### TASK GOAL
Search the listing below for "element". Copy each matching line.

### DATA SUPPLIED
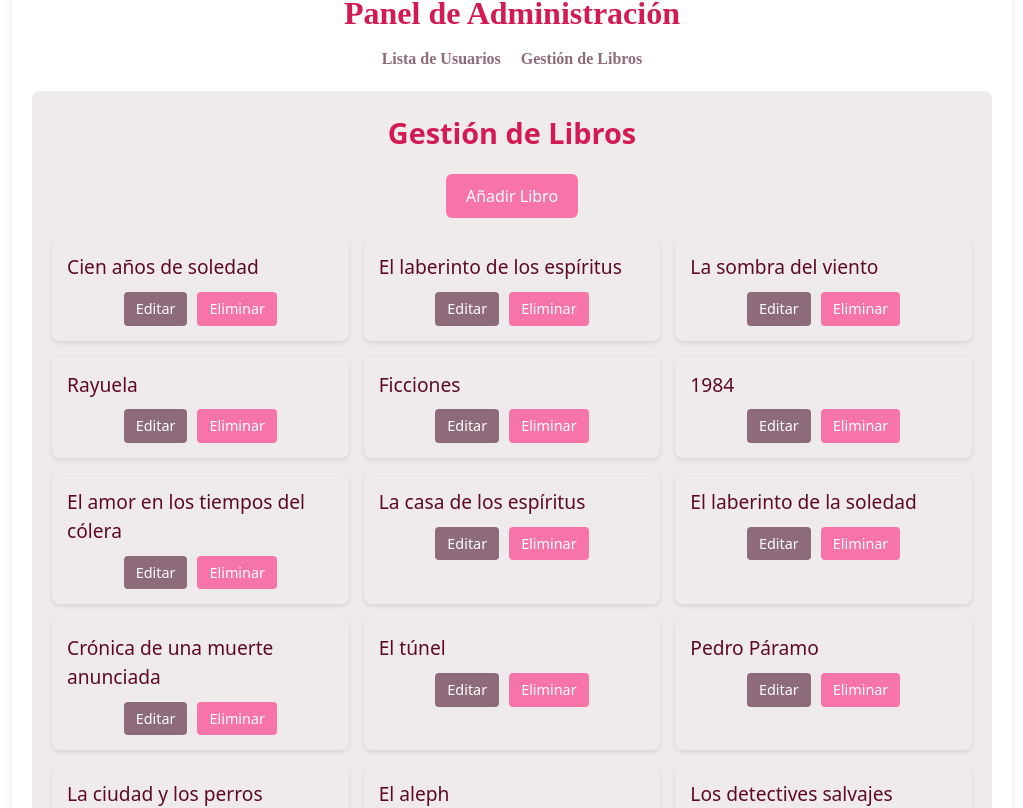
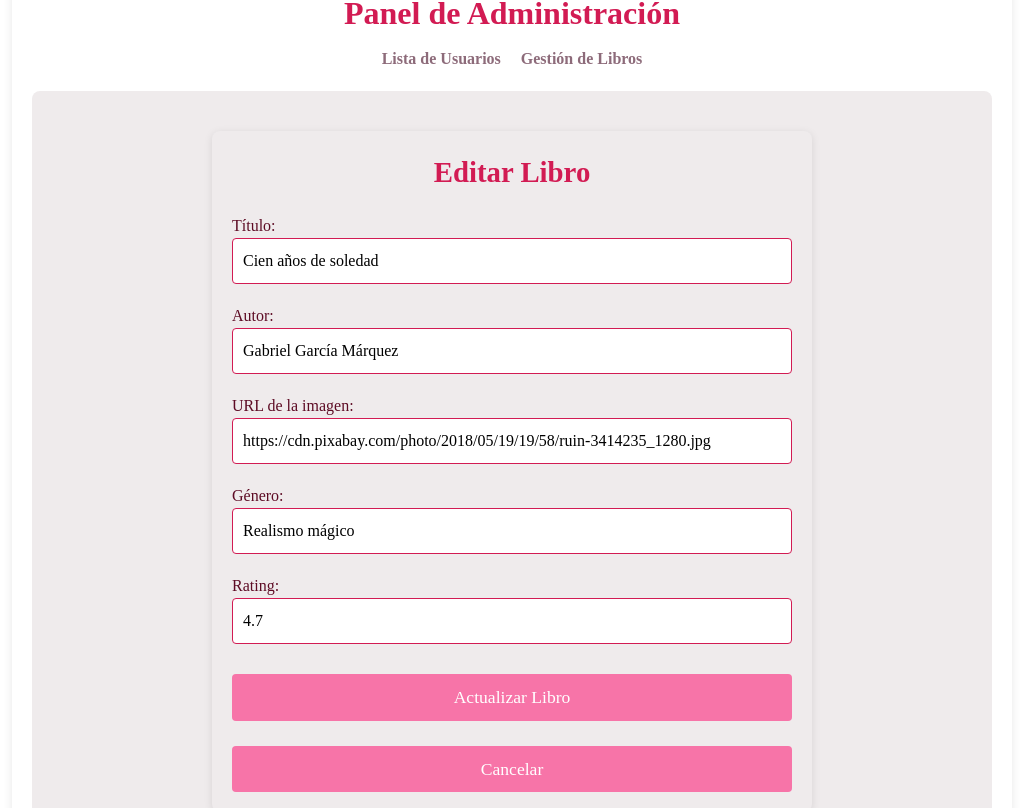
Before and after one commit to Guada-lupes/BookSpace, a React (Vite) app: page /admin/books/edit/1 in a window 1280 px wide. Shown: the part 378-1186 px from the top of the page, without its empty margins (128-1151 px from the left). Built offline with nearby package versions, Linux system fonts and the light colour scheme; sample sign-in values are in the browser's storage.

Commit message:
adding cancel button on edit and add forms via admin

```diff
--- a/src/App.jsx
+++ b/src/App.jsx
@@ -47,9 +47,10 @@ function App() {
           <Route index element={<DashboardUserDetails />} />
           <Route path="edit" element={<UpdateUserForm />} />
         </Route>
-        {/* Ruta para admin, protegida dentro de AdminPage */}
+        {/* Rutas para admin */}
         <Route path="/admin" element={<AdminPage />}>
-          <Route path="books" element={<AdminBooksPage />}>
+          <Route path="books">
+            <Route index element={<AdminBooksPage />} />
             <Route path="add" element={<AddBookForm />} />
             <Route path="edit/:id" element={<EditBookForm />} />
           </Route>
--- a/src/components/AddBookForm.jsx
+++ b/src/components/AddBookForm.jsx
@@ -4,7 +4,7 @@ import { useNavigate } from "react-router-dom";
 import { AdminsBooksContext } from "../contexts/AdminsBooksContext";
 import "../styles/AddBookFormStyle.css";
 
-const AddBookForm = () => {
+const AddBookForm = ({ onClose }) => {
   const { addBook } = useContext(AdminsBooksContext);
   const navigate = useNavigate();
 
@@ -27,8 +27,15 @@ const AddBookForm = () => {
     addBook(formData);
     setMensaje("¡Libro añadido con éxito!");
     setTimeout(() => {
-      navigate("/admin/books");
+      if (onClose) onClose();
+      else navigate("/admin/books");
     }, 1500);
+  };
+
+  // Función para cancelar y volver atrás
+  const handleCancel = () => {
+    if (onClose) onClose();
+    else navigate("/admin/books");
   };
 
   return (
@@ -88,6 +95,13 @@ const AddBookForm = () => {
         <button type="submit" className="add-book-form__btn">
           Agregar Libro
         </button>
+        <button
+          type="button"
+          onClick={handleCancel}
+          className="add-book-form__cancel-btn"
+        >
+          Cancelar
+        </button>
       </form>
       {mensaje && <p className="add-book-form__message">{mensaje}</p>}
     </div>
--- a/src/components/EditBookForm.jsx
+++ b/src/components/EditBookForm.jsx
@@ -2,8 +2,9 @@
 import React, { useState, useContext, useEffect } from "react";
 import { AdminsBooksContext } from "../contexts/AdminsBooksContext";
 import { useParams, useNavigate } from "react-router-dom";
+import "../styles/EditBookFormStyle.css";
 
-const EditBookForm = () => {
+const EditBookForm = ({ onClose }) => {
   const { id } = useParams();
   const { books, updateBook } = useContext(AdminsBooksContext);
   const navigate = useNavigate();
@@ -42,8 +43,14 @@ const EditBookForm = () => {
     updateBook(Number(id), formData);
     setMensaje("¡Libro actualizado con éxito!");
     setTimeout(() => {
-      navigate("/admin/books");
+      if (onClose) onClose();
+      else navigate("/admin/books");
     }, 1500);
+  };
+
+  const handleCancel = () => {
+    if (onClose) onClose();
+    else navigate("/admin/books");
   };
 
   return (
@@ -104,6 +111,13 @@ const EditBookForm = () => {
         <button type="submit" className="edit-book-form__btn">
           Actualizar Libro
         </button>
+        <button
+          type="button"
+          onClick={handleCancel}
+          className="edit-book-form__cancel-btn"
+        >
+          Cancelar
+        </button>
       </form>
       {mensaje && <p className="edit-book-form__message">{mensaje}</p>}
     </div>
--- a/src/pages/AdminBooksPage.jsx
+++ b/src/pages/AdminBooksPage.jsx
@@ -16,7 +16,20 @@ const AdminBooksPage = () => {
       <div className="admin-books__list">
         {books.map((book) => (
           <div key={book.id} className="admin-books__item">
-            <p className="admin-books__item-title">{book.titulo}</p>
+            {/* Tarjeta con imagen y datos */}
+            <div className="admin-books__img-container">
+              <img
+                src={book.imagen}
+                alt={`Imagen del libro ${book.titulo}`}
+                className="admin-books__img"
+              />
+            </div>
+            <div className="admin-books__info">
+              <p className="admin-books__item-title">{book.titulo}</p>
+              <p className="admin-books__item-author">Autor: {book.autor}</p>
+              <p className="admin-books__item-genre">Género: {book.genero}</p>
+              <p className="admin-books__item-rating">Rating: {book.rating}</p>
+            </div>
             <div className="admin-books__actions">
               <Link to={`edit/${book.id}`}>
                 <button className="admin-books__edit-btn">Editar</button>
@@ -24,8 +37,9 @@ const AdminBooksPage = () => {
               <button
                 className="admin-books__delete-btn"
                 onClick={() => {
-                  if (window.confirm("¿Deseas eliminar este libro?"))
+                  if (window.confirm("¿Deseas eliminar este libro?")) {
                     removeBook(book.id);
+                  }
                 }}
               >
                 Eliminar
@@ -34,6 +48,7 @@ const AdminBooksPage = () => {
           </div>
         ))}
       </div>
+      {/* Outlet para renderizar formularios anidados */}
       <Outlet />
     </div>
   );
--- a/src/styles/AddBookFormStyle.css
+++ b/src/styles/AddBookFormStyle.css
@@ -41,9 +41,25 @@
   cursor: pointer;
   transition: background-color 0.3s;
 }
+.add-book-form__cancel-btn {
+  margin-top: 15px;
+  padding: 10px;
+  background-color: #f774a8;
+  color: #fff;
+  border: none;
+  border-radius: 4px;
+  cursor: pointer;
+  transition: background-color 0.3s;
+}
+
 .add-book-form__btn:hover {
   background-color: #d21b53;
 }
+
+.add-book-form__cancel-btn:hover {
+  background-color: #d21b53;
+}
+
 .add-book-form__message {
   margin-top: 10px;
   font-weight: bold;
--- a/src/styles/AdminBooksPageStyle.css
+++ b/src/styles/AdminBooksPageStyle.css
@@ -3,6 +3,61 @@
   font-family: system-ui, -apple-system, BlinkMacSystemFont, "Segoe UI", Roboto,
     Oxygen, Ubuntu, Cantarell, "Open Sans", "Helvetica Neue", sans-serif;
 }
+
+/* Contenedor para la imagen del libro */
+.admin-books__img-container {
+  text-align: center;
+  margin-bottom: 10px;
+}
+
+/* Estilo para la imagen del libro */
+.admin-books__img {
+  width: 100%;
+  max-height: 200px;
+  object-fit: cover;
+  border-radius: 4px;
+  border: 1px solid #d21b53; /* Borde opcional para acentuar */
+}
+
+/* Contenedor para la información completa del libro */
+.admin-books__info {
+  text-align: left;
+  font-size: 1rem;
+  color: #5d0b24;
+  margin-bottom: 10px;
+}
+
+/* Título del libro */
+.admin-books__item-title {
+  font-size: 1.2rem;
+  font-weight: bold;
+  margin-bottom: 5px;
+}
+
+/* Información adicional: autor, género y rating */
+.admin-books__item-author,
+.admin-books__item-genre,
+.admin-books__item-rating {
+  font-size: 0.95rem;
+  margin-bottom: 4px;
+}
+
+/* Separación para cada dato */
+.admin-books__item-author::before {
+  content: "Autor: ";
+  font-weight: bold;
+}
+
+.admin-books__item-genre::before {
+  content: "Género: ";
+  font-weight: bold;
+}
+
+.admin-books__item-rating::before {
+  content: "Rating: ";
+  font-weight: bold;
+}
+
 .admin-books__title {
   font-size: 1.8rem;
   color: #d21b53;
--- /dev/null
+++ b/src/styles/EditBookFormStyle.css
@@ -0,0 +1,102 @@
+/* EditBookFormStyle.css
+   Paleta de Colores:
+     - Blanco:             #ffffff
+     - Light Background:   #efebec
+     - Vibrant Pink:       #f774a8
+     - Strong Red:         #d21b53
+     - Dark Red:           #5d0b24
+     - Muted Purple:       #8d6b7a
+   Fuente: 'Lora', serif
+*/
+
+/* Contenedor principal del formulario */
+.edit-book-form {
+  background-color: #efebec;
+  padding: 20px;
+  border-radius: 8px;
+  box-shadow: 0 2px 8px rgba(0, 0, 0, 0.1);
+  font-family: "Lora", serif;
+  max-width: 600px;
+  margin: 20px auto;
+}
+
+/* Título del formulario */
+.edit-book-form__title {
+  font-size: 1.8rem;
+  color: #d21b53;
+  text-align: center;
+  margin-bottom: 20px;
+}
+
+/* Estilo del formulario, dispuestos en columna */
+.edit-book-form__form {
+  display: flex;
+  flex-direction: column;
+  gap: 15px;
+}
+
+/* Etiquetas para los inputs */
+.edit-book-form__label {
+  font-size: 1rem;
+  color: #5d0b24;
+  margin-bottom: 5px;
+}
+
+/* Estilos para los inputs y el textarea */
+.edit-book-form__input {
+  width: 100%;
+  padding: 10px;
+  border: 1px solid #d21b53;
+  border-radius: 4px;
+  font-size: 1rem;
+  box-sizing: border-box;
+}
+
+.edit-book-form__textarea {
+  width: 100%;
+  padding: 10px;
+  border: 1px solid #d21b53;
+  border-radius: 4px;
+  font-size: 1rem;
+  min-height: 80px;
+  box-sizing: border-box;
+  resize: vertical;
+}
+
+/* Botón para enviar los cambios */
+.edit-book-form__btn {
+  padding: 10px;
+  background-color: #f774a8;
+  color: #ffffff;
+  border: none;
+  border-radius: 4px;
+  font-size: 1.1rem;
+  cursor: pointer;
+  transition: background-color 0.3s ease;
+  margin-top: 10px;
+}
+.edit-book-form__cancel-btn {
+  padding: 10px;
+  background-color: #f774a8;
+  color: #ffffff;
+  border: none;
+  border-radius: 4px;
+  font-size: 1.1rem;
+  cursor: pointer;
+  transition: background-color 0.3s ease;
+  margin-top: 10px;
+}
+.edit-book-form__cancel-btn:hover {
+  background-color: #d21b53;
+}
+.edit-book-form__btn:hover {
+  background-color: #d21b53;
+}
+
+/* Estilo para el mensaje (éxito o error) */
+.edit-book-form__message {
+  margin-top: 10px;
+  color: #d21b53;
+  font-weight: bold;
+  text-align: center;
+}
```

### ANSWER SPACE
           <Route index element={<DashboardUserDetails />} />
           <Route path="edit" element={<UpdateUserForm />} />
         <Route path="/admin" element={<AdminPage />}>
-          <Route path="books" element={<AdminBooksPage />}>
+            <Route index element={<AdminBooksPage />} />
             <Route path="add" element={<AddBookForm />} />
             <Route path="edit/:id" element={<EditBookForm />} />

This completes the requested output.